The larger class size impacts my class structure. For instance, I maintained my “no email” policy that I have written about previously. Students basically translated that to “Prof is unavailable”, which is not accurate, but still impacts how they operate in class. Students also felt like they couldn’t go to the TAs and the Lab Instructor, which also is not accurate. I failed to recognize this early enough to address it, which is on me. Also, my fall semester is full of travel for conferences (2 regular conferences), I had an offsite meeting for research for a few days, and I had the usual visits to program officers and panels. In the past, this had not be a problem because my travel normally coincides with the part of the semester that is on project cruise control. But with this many students, my normal travel schedule doesn’t mesh well because there are simply more instances of students needed specific attention that the TAs cannot address. But that travel is necessary to maintain and advance my research program, so both of these are at odds. The last thing is that I also taught my Grad class this semester (which I will discuss in a future post). Teaching and preparing for two courses, combined with the research and travel schedule means that there aren’t enough hours in the day to get the routine parts of the work done (grading, class organization, etc.). That, too, is on me.
Expectations for 2016
For 2016, the main push I think is to shift my graduate class to the spring semester. Teaching both in the same semester takes too much time to do effectively and maintain my research program. This means that I won’t have a spring semester off from teaching (which is really nice right now, btw) where I can really advance my research. But this should be workable.
I also think I need to get my lectures organized before the start of the semester. So this spring semester, I’m setting aside 4 hours a week to work on lectures for both my UG and Grad class. This way, I won’t be scrambling at the last minute to update PowerPoint slides right before the class.
As for the travel, the jury is still out. I need the travel for my research program but that hinders teaching. At this point, I’m not sure which way to go on this.

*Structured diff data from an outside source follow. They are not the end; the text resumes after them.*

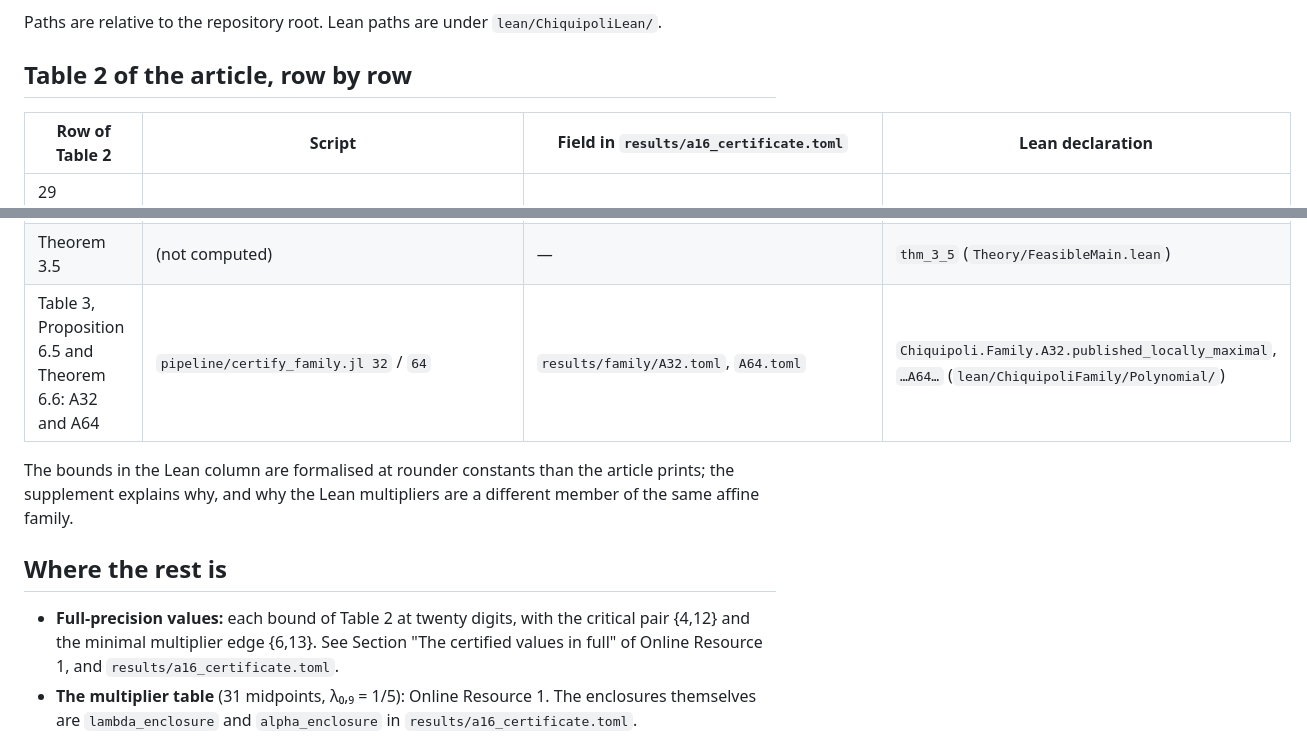
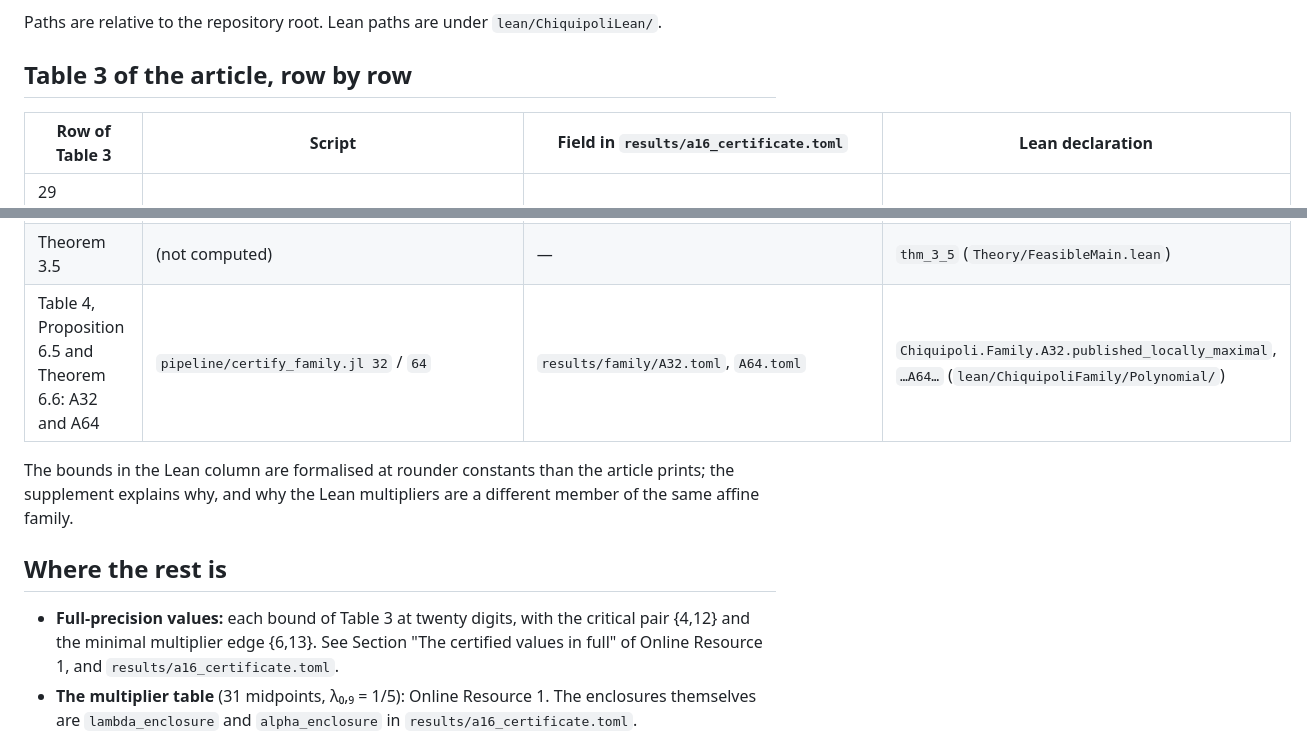
Before and after one commit to tmayalac/Chiquipoli, a Markdown page: docs/article/README.md, 2 parts joined by grey strips. Rendered like a GitHub page.

```diff
--- a/docs/article/README.md
+++ b/docs/article/README.md
@@ -8,9 +8,9 @@ Resource 1 (the supplement) and in the files listed below.
 Paths are relative to the repository root. Lean paths are under
 `lean/ChiquipoliLean/`.
 
-## Table 2 of the article, row by row
+## Table 3 of the article, row by row
 
-| Row of Table 2 | Script | Field in `results/a16_certificate.toml` | Lean declaration |
+| Row of Table 3 | Script | Field in `results/a16_certificate.toml` | Lean declaration |
 |---|---|---|---|
 | 29 differences ≡ 0; sides {3,4}, {12,13} = F_c | `pipeline/stages/06_prove_exact_identities.jl` | `exact_identities` | `all_sides`, `all_active_diameters` (`Constructor/A16Exists.lean`); `Fc_cos_eq_Ffun` (`Constructor/Coordinates.lean`) |
 | det Q = y₁ − 1 < 0 | `pipeline/stages/05_certify_multipliers.jl` | `multipliers` (`omitted_residual_matrix_regularity_bound`) | (the exact argument of Subsection 6.4) |
@@ -24,7 +24,7 @@ Paths are relative to the repository root. Lean paths are under
 | ‖α‖₂ < 4.004; s₃₀(A)² ≥ 0.09119; r ≥ 6.63·10⁻⁴ | `pipeline/certify_radius.jl` | `results/radius_certificate.toml` | not formalised |
 | I_eq = R_eq, Theorem 6.3 | (consequence) | — | `A16_Ieq_imp_R` (`Instances/A16FirstOrder.lean`); `A16_locally_maximal` (`Instances/A16LocalMax.lean`) |
 | Theorem 3.5 | (not computed) | — | `thm_3_5` (`Theory/FeasibleMain.lean`) |
-| Table 3, Proposition 6.5 and Theorem 6.6: A32 and A64 | `pipeline/certify_family.jl 32` / `64` | `results/family/A32.toml`, `A64.toml` | `Chiquipoli.Family.A32.published_locally_maximal`, `…A64…` (`lean/ChiquipoliFamily/Polynomial/`) |
+| Table 4, Proposition 6.5 and Theorem 6.6: A32 and A64 | `pipeline/certify_family.jl 32` / `64` | `results/family/A32.toml`, `A64.toml` | `Chiquipoli.Family.A32.published_locally_maximal`, `…A64…` (`lean/ChiquipoliFamily/Polynomial/`) |
 
 The bounds in the Lean column are formalised at rounder constants than the
 article prints; the supplement explains why, and why the Lean multipliers are
@@ -32,7 +32,7 @@ a different member of the same affine family.
 
 ## Where the rest is
 
-- **Full-precision values:** each bound of Table 2 at twenty digits, with the
+- **Full-precision values:** each bound of Table 3 at twenty digits, with the
   critical pair {4,12} and the minimal multiplier edge {6,13}. See Section
   "The certified values in full" of Online Resource 1, and
   `results/a16_certificate.toml`.
```
Also changed, not shown: README.md (+1 -1 lines).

These are at least readily tangible things that I can do. I can’t do anything to combat the things I cannot control (student attitude and class size). This dichotomy of things within and outside my control is typical in most situations. But at least this gives me some things to address within my control in 2016